== Task instructions ==
If a line in the records below contains the word "even", copy it out.
[Supplied data — start]
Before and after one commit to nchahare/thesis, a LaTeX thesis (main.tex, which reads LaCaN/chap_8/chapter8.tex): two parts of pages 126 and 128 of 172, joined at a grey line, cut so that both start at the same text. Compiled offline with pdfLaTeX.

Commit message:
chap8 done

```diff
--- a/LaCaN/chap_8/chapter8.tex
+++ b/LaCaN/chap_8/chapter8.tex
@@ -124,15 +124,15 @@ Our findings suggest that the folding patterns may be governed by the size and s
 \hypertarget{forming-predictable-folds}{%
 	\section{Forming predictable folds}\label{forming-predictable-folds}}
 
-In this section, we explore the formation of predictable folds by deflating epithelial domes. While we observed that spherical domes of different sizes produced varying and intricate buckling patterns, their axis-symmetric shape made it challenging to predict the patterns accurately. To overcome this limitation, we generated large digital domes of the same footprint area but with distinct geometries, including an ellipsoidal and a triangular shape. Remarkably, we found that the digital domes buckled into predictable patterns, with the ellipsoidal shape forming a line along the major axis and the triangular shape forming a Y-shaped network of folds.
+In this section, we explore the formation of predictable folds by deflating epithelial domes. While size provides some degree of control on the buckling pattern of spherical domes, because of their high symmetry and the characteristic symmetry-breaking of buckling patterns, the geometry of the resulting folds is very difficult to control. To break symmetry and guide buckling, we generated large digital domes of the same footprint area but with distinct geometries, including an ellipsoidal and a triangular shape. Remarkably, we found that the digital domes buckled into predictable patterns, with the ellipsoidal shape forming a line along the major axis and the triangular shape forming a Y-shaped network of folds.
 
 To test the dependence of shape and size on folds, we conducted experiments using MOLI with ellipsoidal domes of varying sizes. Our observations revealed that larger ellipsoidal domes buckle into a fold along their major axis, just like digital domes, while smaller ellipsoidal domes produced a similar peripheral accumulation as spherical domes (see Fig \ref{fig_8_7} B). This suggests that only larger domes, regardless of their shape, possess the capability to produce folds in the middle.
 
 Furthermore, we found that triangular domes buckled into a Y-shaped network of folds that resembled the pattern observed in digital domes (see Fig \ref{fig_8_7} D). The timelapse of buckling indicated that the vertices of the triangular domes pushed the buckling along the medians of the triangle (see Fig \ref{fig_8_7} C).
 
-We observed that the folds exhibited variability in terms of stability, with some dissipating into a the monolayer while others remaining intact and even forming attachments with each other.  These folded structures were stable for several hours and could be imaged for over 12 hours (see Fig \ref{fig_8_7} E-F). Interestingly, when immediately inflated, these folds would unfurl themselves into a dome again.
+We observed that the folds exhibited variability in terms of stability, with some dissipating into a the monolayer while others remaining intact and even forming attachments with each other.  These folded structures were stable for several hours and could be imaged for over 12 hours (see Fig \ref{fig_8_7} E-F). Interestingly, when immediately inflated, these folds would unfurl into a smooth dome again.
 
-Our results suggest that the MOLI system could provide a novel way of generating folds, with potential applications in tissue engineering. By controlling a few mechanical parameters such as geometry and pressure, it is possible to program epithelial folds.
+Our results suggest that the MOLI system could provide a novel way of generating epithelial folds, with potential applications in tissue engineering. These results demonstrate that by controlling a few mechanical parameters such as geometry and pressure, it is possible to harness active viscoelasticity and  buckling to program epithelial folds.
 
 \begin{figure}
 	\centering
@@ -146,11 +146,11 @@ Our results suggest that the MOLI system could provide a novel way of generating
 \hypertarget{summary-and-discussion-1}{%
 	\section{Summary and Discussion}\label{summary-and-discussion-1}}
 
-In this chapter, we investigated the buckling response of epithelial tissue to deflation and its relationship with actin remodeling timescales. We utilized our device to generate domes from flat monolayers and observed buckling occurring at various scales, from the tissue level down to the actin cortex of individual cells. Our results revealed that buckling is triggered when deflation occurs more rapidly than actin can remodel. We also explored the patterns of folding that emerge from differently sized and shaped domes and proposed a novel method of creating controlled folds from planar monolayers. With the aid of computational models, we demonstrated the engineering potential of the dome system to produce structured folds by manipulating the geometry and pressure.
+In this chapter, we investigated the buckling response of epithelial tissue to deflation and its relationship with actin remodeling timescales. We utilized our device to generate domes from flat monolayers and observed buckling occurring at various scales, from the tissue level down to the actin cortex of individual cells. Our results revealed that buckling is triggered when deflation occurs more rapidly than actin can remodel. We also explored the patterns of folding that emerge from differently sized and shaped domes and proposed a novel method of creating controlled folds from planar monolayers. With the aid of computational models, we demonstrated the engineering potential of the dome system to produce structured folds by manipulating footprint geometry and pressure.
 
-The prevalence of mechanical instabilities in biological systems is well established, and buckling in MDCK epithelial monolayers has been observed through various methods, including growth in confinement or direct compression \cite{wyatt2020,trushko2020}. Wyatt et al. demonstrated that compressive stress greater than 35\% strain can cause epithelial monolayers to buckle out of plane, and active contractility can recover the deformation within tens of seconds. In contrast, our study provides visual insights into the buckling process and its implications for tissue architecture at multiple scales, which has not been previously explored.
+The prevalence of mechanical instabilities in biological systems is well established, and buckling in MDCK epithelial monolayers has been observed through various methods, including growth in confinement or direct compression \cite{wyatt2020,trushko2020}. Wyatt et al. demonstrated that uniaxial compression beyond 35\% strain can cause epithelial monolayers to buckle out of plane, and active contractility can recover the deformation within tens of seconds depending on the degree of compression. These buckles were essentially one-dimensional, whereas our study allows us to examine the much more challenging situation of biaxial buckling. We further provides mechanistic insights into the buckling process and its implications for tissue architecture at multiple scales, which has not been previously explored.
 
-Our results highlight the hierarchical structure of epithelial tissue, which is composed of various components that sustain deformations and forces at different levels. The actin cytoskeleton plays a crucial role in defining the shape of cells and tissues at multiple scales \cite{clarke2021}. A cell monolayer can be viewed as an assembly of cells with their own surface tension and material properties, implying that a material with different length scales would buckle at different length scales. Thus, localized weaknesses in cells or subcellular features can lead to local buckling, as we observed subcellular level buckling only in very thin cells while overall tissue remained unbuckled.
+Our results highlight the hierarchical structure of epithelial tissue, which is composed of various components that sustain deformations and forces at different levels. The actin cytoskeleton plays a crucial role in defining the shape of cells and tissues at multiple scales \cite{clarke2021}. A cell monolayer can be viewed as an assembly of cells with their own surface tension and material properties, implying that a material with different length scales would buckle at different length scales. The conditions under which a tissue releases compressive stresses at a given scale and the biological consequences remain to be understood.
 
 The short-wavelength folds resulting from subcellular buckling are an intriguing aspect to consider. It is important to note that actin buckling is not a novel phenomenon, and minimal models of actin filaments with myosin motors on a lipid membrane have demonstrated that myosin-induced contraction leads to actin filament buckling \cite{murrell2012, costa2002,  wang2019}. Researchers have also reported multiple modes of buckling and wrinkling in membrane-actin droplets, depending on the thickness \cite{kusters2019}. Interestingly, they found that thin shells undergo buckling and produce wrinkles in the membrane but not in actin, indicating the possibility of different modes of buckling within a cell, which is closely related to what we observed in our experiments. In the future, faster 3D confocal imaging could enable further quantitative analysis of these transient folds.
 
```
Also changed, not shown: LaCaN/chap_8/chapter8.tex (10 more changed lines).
[Supplied data — finish]
== Result below ==
-We observed that the folds exhibited variability in terms of stability, with some dissipating into a the monolayer while others remaining intact and even forming attachments with each other.  These folded structures were stable for several hours and could be imaged for over 12 hours (see Fig \ref{fig_8_7} E-F). Interestingly, when immediately inflated, these folds would unfurl themselves into a dome again.
+We observed that the folds exhibited variability in terms of stability, with some dissipating into a the monolayer while others remaining intact and even forming attachments with each other.  These folded structures were stable for several hours and could be imaged for over 12 hours (see Fig \ref{fig_8_7} E-F). Interestingly, when immediately inflated, these folds would unfurl into a smooth dome again.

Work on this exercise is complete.